    A situation in which the parties to a conflict each desire to satisfy fully the concerns of all parties.
    Avoiding
    The desire to withdraw from or suppress a conflict.
  • 17. Stage III: Intentions (cont’d)
    Accommodating
    The willingness of one party in a conflict to place the opponent’s interests above his or her own.
    Compromising
    A situation in which each party to a conflict is willing to give up something.
  • 18. Stage IV: Behavior
    The behavior stage includes the statements, actions, and reactions made by the conflicting parties.
  • 19. STAGE V: OUTCOME
    The action–reaction interplay among the conflicting parties results in consequences.
  • 20. Conflict-Intensity Continuum
  • 21. Conflict and Unit Performance
  • 22. THE NATURE OF CONFLICT
    Constructive Conflict…
    Destructive Conflict…
  • 23. A conflict is likely to take aConstructivecourseif it is viewed as a mutual problem to be worked on together in a cooperative process;
    A conflict is likely to take a Destructive course if it is defined as a win-lose conflict in which the conflicting parties engage in a competitive process to determine who wins and who loses.
  • 24. Murder/violence/physical/abuse/shoutingSecretive behaviorTaking everything personallyJudgmental behavior/closed communicationUsing names sarcastically/disrespectfullyRaised voice/yelling/telling/finger pointingDenial/storming outPhysiological reactionStanding over someoneNon-responsiveness/withdrawalAgreeing to basic conflict processing ground rulesSellingShowing empathyTaking time outActive listening/askingOpen/positive body languageProblem identificationCalm discussion/conversationDirect/clear/honest communicationFeeling OK about the outcomeFeeling connected to othersRelaxed & leaning forwardAcknowledgment of being heardUsing other person's nameConsensus - temporary working agreementBeing committed to the outcome
  • 25. Characteristics of Constructive & Destructive Conflict
    Constructive Conflict
    Destructive Conflict
    Affirms differences
    Participatory - win/win
    Attitude of curiosity
    A 2-way process
    Uses differences
    Competitive - win/lose
    Attitude of dominance
    A 1-way process
  • 26. Equal information
    Based on clear guidelines
    High level of personal responsibility
    Uneven/unequal information
    no guidelines/limits
    Little or no personal responsibility
  • 27. CONFLICT MANAGEMENT
  • 28. Conflict is often needed.

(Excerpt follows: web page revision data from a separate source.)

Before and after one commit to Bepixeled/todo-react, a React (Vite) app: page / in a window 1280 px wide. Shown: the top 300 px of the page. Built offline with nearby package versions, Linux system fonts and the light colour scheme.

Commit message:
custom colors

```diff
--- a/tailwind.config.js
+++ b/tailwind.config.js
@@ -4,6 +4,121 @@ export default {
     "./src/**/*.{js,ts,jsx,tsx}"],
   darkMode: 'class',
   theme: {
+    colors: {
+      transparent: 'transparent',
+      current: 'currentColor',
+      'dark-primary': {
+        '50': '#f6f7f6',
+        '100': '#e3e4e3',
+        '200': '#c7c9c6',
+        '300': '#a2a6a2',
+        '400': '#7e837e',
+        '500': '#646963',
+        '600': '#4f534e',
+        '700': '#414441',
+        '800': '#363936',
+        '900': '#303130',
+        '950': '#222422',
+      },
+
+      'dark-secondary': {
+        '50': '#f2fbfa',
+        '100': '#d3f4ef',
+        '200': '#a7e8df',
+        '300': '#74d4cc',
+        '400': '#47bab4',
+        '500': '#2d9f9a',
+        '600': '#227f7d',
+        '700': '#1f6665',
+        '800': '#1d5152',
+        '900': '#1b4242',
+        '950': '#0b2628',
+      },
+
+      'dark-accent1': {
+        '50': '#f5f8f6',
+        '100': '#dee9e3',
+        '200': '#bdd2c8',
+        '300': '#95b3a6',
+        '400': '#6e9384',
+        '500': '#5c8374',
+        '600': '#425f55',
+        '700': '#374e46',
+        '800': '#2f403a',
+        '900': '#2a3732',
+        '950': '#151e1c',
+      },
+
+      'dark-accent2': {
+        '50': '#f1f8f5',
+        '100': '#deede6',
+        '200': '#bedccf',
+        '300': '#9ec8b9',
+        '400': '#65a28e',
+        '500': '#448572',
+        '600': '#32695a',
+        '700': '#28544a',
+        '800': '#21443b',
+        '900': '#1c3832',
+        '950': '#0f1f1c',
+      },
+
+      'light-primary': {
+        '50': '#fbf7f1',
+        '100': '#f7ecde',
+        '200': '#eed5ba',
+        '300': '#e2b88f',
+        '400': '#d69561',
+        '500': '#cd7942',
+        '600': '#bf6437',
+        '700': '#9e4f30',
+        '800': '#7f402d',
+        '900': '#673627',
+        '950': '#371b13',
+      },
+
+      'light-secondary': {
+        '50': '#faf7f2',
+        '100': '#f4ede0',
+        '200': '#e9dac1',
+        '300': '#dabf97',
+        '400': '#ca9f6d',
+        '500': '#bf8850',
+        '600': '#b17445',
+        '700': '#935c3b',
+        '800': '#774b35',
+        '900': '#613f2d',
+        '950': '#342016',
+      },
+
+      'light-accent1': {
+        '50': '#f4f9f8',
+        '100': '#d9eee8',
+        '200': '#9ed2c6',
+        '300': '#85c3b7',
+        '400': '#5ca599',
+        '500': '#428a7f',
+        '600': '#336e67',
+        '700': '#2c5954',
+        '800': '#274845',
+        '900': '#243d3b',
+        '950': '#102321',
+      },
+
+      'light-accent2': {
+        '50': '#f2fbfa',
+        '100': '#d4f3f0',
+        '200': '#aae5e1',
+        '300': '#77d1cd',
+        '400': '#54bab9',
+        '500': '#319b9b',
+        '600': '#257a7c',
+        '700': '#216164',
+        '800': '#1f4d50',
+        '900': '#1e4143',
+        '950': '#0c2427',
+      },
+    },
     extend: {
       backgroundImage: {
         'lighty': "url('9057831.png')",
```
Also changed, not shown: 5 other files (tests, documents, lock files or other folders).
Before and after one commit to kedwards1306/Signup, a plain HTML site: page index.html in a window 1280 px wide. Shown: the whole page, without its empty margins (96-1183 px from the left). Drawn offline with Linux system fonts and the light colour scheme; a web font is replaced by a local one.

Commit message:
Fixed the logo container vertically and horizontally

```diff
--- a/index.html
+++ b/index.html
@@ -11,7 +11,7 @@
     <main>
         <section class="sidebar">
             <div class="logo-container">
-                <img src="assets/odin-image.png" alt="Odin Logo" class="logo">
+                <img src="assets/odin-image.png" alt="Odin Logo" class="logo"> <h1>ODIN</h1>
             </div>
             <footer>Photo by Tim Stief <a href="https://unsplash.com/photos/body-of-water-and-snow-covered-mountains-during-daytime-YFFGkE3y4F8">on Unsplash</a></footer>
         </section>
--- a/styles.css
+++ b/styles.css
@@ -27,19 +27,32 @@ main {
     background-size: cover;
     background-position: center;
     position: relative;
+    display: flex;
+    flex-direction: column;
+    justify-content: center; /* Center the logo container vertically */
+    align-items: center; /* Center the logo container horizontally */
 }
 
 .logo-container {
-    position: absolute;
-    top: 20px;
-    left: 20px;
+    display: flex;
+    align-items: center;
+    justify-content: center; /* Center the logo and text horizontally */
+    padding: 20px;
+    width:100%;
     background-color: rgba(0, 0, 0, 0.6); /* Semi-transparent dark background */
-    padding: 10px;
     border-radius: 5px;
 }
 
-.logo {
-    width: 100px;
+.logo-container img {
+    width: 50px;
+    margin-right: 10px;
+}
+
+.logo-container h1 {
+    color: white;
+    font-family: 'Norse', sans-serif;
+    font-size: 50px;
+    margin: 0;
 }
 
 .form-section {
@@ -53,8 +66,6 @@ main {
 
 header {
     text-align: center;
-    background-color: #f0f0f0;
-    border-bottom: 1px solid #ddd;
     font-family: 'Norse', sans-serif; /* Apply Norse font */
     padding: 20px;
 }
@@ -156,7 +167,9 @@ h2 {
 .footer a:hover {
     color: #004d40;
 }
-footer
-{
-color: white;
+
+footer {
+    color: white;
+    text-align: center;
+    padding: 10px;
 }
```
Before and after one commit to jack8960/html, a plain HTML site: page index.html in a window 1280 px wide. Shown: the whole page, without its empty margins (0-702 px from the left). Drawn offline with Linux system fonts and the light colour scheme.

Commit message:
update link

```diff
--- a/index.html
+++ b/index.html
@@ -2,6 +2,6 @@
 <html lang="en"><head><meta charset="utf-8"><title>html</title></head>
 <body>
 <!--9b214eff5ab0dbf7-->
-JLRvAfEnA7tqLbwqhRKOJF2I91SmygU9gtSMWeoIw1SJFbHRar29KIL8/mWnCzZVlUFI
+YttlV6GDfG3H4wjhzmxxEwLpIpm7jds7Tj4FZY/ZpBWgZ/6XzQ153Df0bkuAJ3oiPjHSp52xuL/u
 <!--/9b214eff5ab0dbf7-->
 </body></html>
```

It:
    Helps to raise and address problems.
    Energizes work to be on the most appropriate issues.
    Helps people "be real", for example, it motivates them to participate.
    Helps people learn how to recognize and benefit from their differences.
    Conflict is not the same as discomfort. The conflict isn't the problem - it is when conflict is poorly managed that is the problem.
  • 29. Conflict is a problem when it:
    Hampers productivity.
    Lowers morale.
    Causes more and continued conflicts.
    Causes inappropriate behaviors.
  • 30. THE FIVE A'S TECHNIQUE
    ASSESSMENT.
    ACKNOWLEDGEMENT.
    ATTITUDE.
    ACTION.
    ANALYSIS.
  • 31. CONCLUSION
  • 32. THANK YOU